▶ [Source records]
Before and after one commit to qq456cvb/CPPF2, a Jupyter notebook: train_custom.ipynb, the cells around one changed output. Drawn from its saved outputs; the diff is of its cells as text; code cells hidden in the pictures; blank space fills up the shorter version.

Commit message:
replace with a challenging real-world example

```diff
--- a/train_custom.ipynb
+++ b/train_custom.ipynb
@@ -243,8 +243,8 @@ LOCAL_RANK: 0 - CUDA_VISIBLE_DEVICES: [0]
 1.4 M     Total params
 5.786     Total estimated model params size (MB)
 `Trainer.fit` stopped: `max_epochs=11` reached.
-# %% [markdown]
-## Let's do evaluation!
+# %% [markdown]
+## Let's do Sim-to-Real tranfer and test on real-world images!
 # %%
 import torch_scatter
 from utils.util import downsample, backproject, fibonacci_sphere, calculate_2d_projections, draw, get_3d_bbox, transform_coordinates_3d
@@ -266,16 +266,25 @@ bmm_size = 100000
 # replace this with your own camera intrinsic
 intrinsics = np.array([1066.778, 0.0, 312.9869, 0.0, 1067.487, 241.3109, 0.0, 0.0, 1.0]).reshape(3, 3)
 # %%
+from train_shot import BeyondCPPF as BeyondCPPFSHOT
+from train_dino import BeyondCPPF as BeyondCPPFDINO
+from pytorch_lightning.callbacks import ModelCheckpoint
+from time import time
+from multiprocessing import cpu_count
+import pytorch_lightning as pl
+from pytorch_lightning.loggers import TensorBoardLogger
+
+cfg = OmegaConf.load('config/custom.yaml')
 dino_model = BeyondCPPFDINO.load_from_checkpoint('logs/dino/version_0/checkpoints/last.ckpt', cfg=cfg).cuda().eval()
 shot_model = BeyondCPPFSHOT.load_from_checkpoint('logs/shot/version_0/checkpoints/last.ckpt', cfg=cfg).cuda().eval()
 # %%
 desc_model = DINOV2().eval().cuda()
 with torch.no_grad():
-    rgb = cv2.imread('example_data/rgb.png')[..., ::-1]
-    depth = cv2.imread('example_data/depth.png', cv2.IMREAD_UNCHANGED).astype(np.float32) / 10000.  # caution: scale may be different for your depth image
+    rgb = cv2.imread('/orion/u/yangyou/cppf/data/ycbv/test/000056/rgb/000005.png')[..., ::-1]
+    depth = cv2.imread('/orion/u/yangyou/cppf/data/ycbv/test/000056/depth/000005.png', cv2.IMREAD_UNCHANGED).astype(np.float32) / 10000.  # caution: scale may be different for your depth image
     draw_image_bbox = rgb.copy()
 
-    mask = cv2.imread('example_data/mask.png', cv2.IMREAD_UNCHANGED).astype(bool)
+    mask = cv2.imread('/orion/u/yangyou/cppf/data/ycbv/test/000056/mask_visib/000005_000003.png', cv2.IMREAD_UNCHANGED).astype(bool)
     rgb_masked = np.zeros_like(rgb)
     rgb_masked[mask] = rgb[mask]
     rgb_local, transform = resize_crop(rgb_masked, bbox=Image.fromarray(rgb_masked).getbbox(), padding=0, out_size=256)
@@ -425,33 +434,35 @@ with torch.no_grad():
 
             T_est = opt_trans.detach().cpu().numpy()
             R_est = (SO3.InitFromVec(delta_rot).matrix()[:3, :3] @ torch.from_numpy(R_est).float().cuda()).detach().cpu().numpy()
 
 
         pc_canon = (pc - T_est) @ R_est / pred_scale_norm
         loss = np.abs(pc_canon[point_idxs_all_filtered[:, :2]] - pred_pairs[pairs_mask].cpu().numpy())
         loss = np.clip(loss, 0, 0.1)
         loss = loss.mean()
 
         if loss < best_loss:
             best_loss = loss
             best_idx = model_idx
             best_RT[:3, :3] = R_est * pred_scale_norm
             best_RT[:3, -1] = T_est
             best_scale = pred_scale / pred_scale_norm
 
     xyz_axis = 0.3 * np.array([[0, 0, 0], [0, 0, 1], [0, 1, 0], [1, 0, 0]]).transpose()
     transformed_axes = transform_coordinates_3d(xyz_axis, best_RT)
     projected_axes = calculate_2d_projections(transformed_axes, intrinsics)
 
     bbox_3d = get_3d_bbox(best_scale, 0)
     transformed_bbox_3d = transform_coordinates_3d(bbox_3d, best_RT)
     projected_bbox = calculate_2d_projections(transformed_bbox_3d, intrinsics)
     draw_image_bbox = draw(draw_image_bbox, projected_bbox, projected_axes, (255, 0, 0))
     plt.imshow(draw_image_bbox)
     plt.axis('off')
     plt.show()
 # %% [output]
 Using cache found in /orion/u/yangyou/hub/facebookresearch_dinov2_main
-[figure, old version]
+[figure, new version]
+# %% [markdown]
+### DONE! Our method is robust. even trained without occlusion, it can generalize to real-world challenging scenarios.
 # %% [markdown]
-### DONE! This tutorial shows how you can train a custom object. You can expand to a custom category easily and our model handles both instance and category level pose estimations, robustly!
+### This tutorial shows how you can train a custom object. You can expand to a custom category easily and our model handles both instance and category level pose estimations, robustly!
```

--

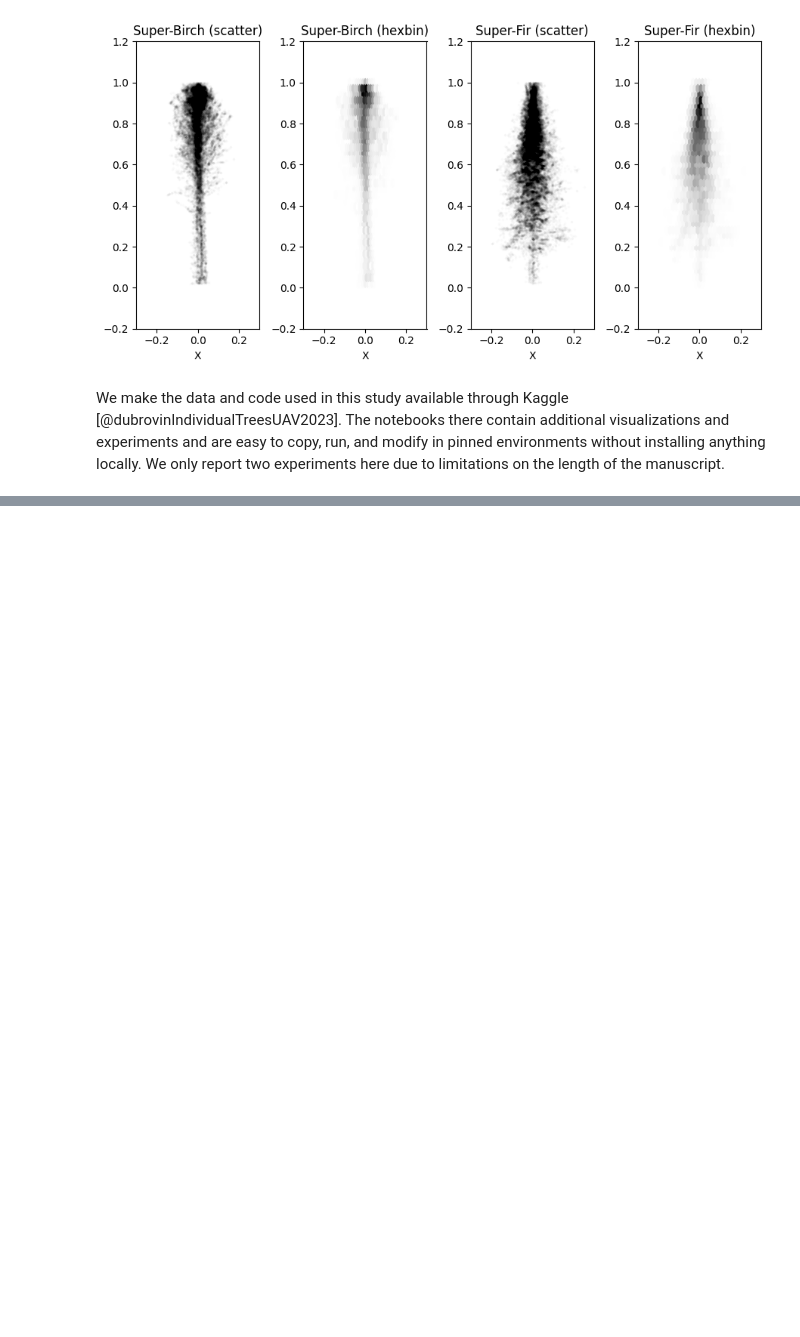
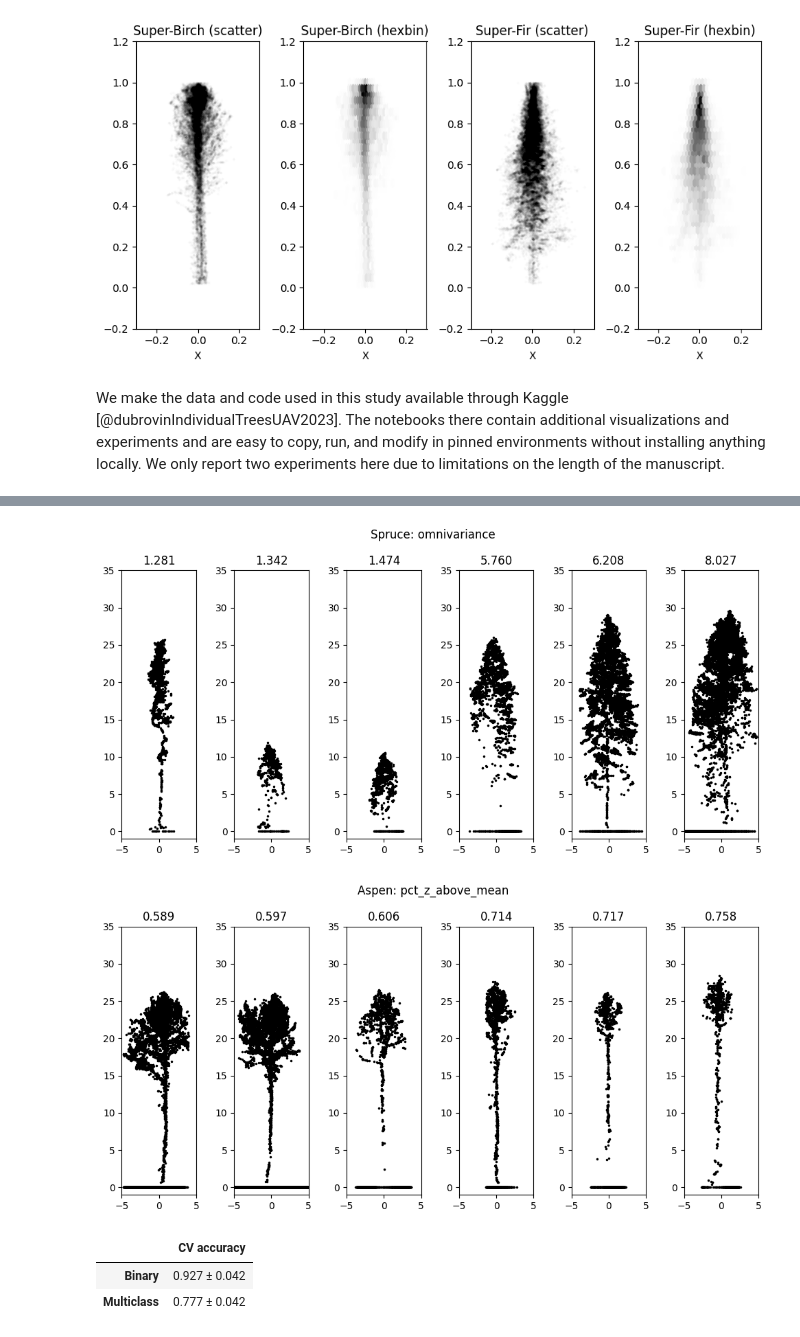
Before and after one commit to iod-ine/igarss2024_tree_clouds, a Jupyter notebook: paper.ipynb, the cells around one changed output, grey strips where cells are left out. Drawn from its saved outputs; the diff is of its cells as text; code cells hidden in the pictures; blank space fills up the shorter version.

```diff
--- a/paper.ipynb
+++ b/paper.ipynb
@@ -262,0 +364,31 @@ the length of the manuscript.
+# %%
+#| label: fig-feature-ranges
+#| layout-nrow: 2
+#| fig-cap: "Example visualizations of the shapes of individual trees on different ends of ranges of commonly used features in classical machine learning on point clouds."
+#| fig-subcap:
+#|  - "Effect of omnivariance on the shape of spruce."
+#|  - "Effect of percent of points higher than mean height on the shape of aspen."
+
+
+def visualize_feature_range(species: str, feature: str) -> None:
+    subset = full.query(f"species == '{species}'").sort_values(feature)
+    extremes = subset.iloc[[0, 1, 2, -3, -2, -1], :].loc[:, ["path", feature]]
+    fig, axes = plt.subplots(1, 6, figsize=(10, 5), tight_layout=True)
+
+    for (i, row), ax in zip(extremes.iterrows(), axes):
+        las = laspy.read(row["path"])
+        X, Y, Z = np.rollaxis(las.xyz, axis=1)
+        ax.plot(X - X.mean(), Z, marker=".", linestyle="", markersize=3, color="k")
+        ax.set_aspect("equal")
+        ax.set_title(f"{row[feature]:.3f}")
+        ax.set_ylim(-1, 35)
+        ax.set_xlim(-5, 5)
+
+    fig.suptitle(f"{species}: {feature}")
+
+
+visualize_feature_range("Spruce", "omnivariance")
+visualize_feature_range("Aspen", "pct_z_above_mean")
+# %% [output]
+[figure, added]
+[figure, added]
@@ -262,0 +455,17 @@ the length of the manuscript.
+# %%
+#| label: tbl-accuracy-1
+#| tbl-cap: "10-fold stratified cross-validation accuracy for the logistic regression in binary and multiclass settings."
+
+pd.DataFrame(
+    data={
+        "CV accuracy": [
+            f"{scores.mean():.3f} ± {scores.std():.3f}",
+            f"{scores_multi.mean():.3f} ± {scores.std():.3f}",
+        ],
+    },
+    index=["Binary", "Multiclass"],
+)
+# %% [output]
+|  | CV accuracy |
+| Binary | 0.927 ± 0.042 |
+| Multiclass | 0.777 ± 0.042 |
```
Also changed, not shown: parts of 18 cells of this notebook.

▶ [What the task asks]
Say how many lines above include "expand". The number alone is the answer.

▶ [Answer section]
2